TASK INSTRUCTIONS: Down to the last line, repeat the entries exactly and drop any image.

◆ ◆ ◆ ◆ ◆

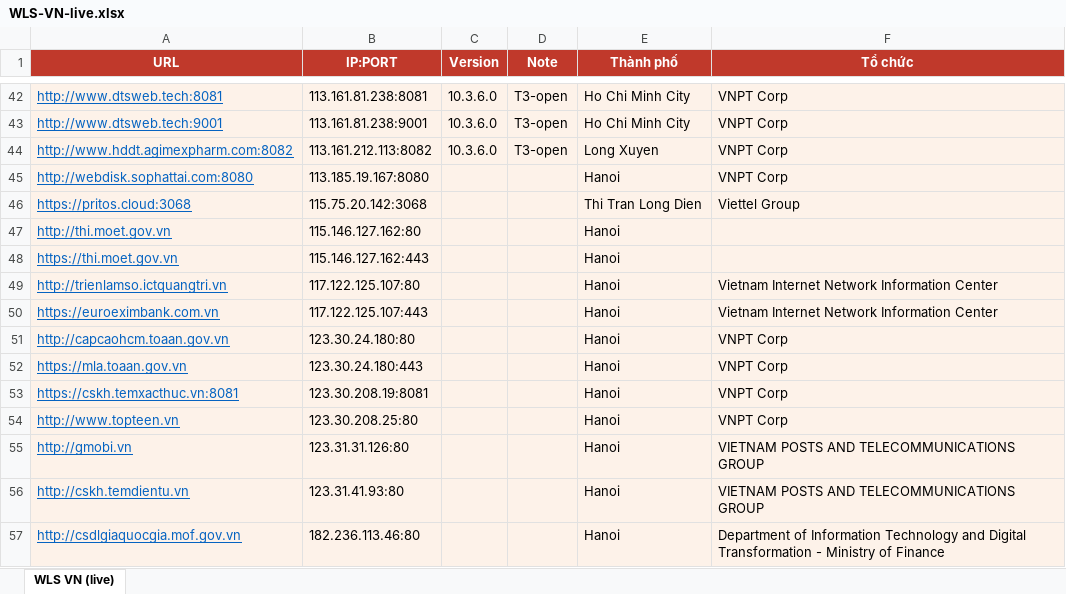
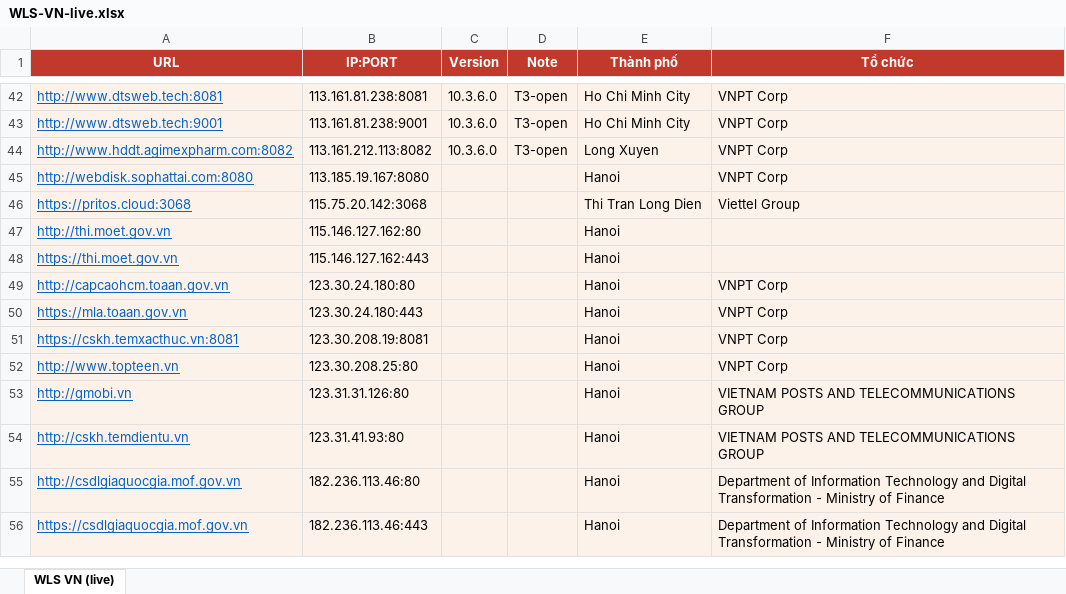
Before and after one commit to tr1la/Oracle_WebLogic_Server_CVE, an Excel workbook: WLS-VN-live.xlsx, sheet WLS VN (live), drawn as a sheet; only a part is shown, gaps mark what is left out; the shorter side is filled out with more unchanged rows; values as stored, in another font and other column widths than the file's, no borders; the diff names each change by its address in the sheet, - before the commit and + after, or states it on an @@ line.

```diff
--- a/WLS-VN-live.xlsx (sheet WLS VN (live))
+++ b/WLS-VN-live.xlsx (sheet WLS VN (live))
-row 49: http://trienlamso.ictquangtri.vn | 117.122.125.107:80 |  |  | Hanoi | Vietnam Internet Network Information Center
-row 50: https://euroeximbank.com.vn | 117.122.125.107:443 |  |  | Hanoi | Vietnam Internet Network Information Center
```
Also changed, not shown: WLS-VN-live-vhost.xlsx, 1 other file.
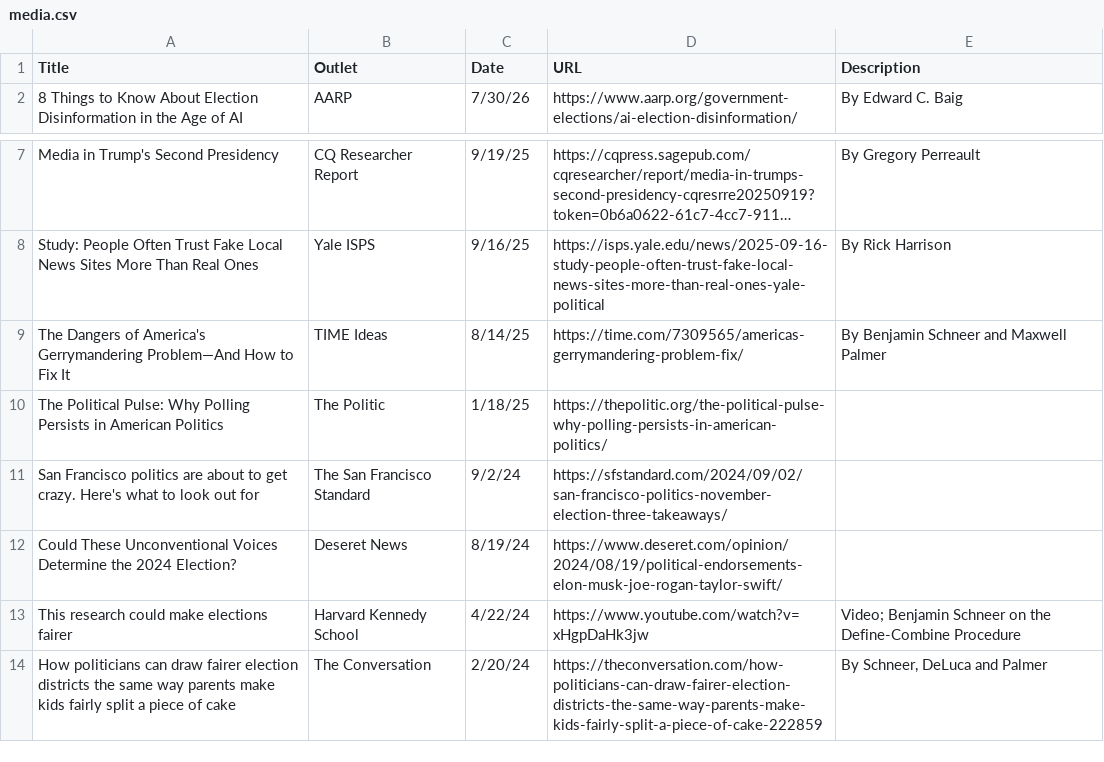
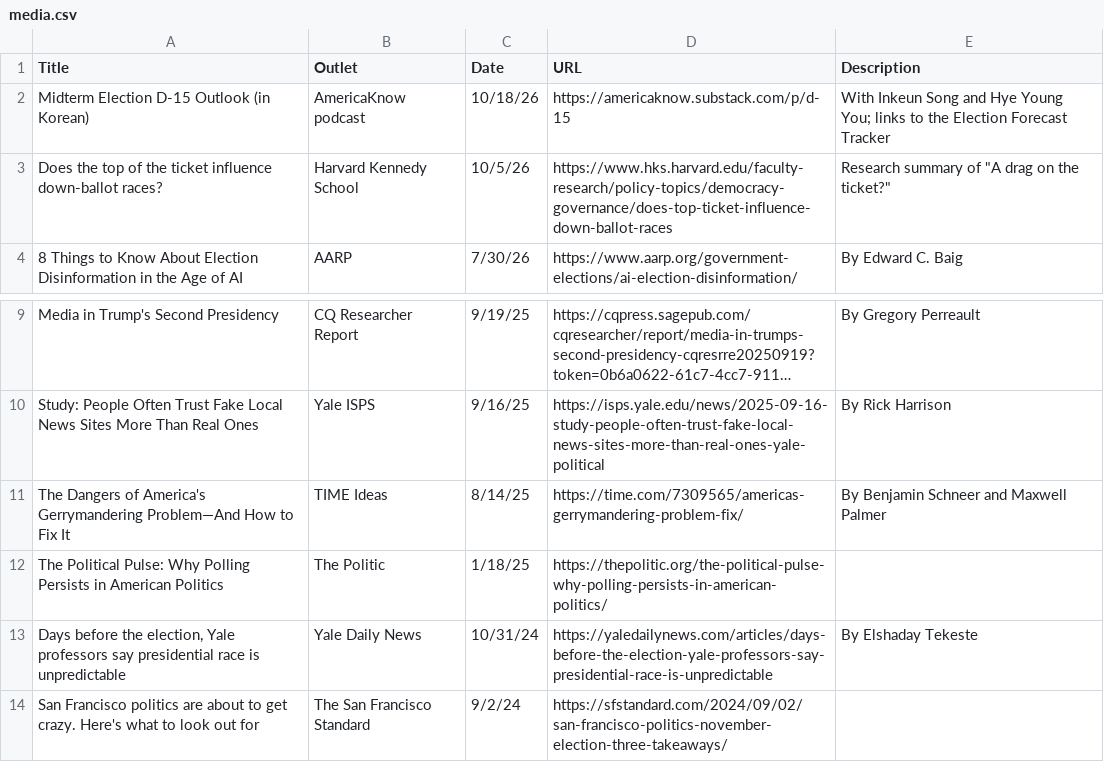
Before and after one commit to kevin-deluca-polisci/KD-website, a CSV file: data-src/media.csv, drawn as a sheet; only a part is shown, gaps mark what is left out; the shorter side is filled out with more unchanged rows; long unchanged cells end in ….

```diff
--- a/data-src/media.csv
+++ b/data-src/media.csv
@@ -1,2 +1,4 @@
 Title,Outlet,Date,URL,Description
+Midterm Election D-15 Outlook (in Korean),AmericaKnow podcast,10/18/26,https://americaknow.substack.com/p/d-15,With Inkeun Song and Hye Young You; links to the Election Forecast Tracker
+Does the top of the ticket influence down-ballot races?,Harvard Kennedy School,10/5/26,https://www.hks.harvard.edu/faculty-research/policy-topics/democracy-governance/does-top-ticket-influence-down-ballot-races,"Research summary of ""A drag on the ticket?"""
 8 Things to Know About Election Disinformation in the Age of AI,AARP,7/30/26,https://www.aarp.org/government-elections/ai-election-disinformation/,By Edward C. Baig
@@ -10,2 +12,3 @@ The Dangers of America's Gerrymandering Problem—And How to Fix It,TIME Ideas,8
 The Political Pulse: Why Polling Persists in American Politics,The Politic,1/18/25,https://thepolitic.org/the-political-pulse-why-polling-persists-in-american-politics/,
+"Days before the election, Yale professors say presidential race is unpredictable",Yale Daily News,10/31/24,https://yaledailynews.com/articles/days-before-the-election-yale-professors-say-presidential-race-is-unpredictable,By Elshaday Tekeste
 San Francisco politics are about to get crazy. Here's what to look out for,The San Francisco Standard,9/2/24,https://sfstandard.com/2024/09/02/san-francisco-politics-november-election-three-takeaways/,
```
Also changed, not shown: data-src/publications.csv, data-src/working-papers.csv, 1 other file.
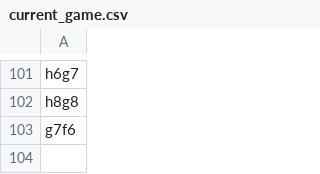
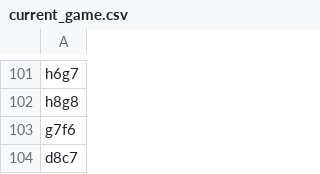
Before and after one commit to TomCasavant/latex-chess, a CSV file: games/current_game.csv, drawn as a sheet; only a part is shown, gaps mark what is left out.

```diff
--- a/games/current_game.csv
+++ b/games/current_game.csv
@@ -103 +103,2 @@ h8g8
 g7f6
+d8c7
```
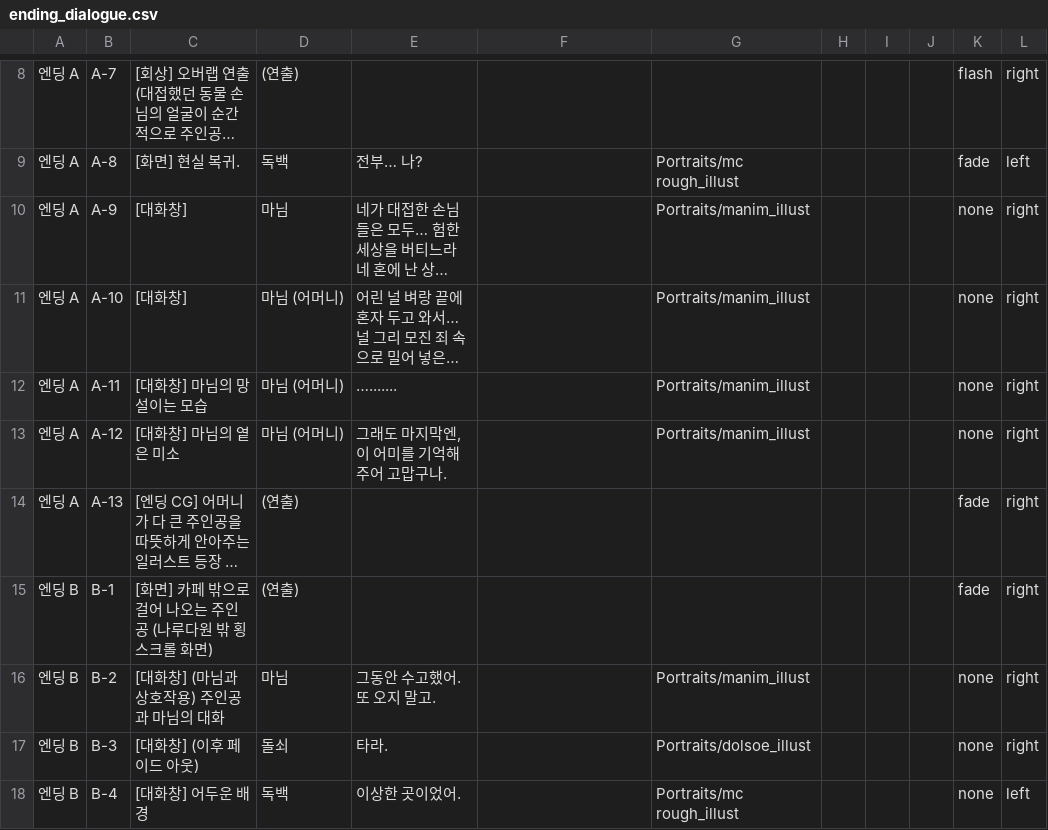
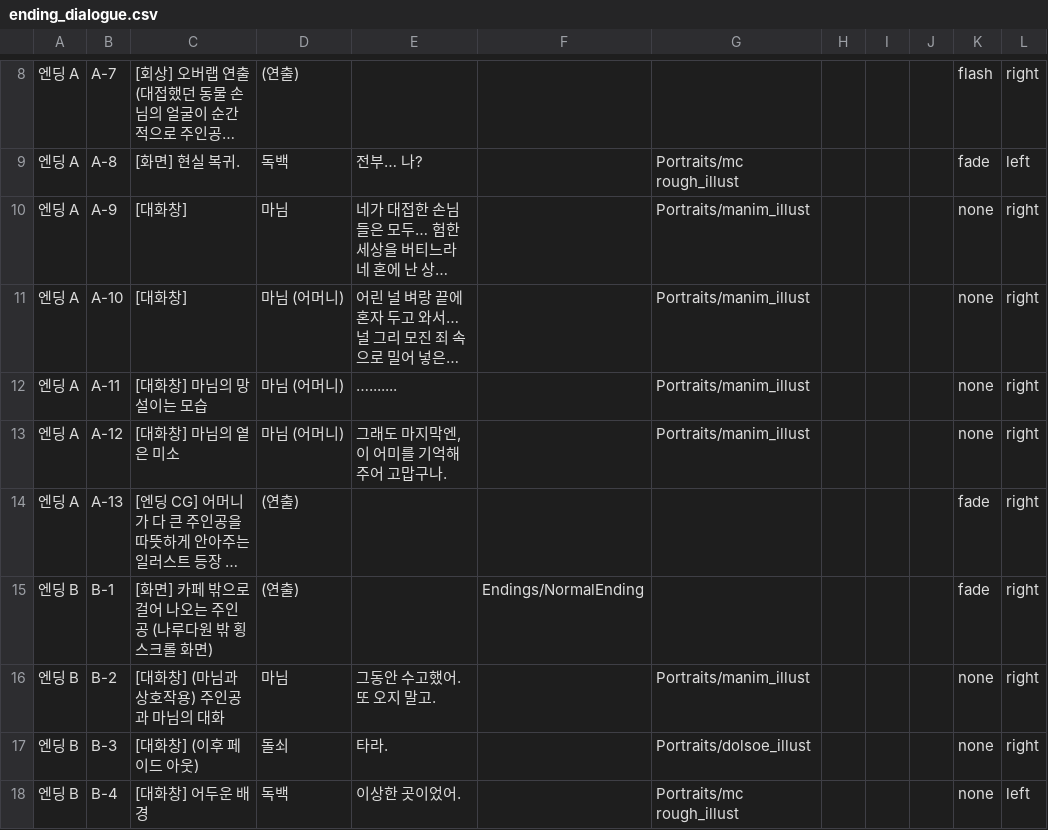
Before and after one commit to gamej2026/gemcafe, a CSV file: Assets/_Game/Resources/Endings/ending_dialogue.csv, drawn as a sheet; only a part is shown, gaps mark what is left out; long unchanged cells end in …; the diff names each change by its address in the sheet, - before the commit and + after, or states it on an @@ line.

```diff
--- a/Assets/_Game/Resources/Endings/ending_dialogue.csv
+++ b/Assets/_Game/Resources/Endings/ending_dialogue.csv
-F15: (empty)
+F15: Endings/NormalEnding
```
Also changed, not shown: 20 other files.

◆ ◆ ◆ ◆ ◆

ANSWER FOR THE TASK:
Before and after one commit to tr1la/Oracle_WebLogic_Server_CVE, an Excel workbook: WLS-VN-live.xlsx, sheet WLS VN (live), drawn as a sheet; only a part is shown, gaps mark what is left out; the shorter side is filled out with more unchanged rows; values as stored, in another font and other column widths than the file's, no borders; the diff names each change by its address in the sheet, - before the commit and + after, or states it on an @@ line.

```diff
--- a/WLS-VN-live.xlsx (sheet WLS VN (live))
+++ b/WLS-VN-live.xlsx (sheet WLS VN (live))
-row 49: http://trienlamso.ictquangtri.vn | 117.122.125.107:80 |  |  | Hanoi | Vietnam Internet Network Information Center
-row 50: https://euroeximbank.com.vn | 117.122.125.107:443 |  |  | Hanoi | Vietnam Internet Network Information Center
```
Also changed, not shown: WLS-VN-live-vhost.xlsx, 1 other file.
Before and after one commit to kevin-deluca-polisci/KD-website, a CSV file: data-src/media.csv, drawn as a sheet; only a part is shown, gaps mark what is left out; the shorter side is filled out with more unchanged rows; long unchanged cells end in ….

```diff
--- a/data-src/media.csv
+++ b/data-src/media.csv
@@ -1,2 +1,4 @@
 Title,Outlet,Date,URL,Description
+Midterm Election D-15 Outlook (in Korean),AmericaKnow podcast,10/18/26,https://americaknow.substack.com/p/d-15,With Inkeun Song and Hye Young You; links to the Election Forecast Tracker
+Does the top of the ticket influence down-ballot races?,Harvard Kennedy School,10/5/26,https://www.hks.harvard.edu/faculty-research/policy-topics/democracy-governance/does-top-ticket-influence-down-ballot-races,"Research summary of ""A drag on the ticket?"""
 8 Things to Know About Election Disinformation in the Age of AI,AARP,7/30/26,https://www.aarp.org/government-elections/ai-election-disinformation/,By Edward C. Baig
@@ -10,2 +12,3 @@ The Dangers of America's Gerrymandering Problem—And How to Fix It,TIME Ideas,8
 The Political Pulse: Why Polling Persists in American Politics,The Politic,1/18/25,https://thepolitic.org/the-political-pulse-why-polling-persists-in-american-politics/,
+"Days before the election, Yale professors say presidential race is unpredictable",Yale Daily News,10/31/24,https://yaledailynews.com/articles/days-before-the-election-yale-professors-say-presidential-race-is-unpredictable,By Elshaday Tekeste
 San Francisco politics are about to get crazy. Here's what to look out for,The San Francisco Standard,9/2/24,https://sfstandard.com/2024/09/02/san-francisco-politics-november-election-three-takeaways/,
```
Also changed, not shown: data-src/publications.csv, data-src/working-papers.csv, 1 other file.
Before and after one commit to TomCasavant/latex-chess, a CSV file: games/current_game.csv, drawn as a sheet; only a part is shown, gaps mark what is left out.

```diff
--- a/games/current_game.csv
+++ b/games/current_game.csv
@@ -103 +103,2 @@ h8g8
 g7f6
+d8c7
```
Before and after one commit to gamej2026/gemcafe, a CSV file: Assets/_Game/Resources/Endings/ending_dialogue.csv, drawn as a sheet; only a part is shown, gaps mark what is left out; long unchanged cells end in …; the diff names each change by its address in the sheet, - before the commit and + after, or states it on an @@ line.

```diff
--- a/Assets/_Game/Resources/Endings/ending_dialogue.csv
+++ b/Assets/_Game/Resources/Endings/ending_dialogue.csv
-F15: (empty)
+F15: Endings/NormalEnding
```
Also changed, not shown: 20 other files.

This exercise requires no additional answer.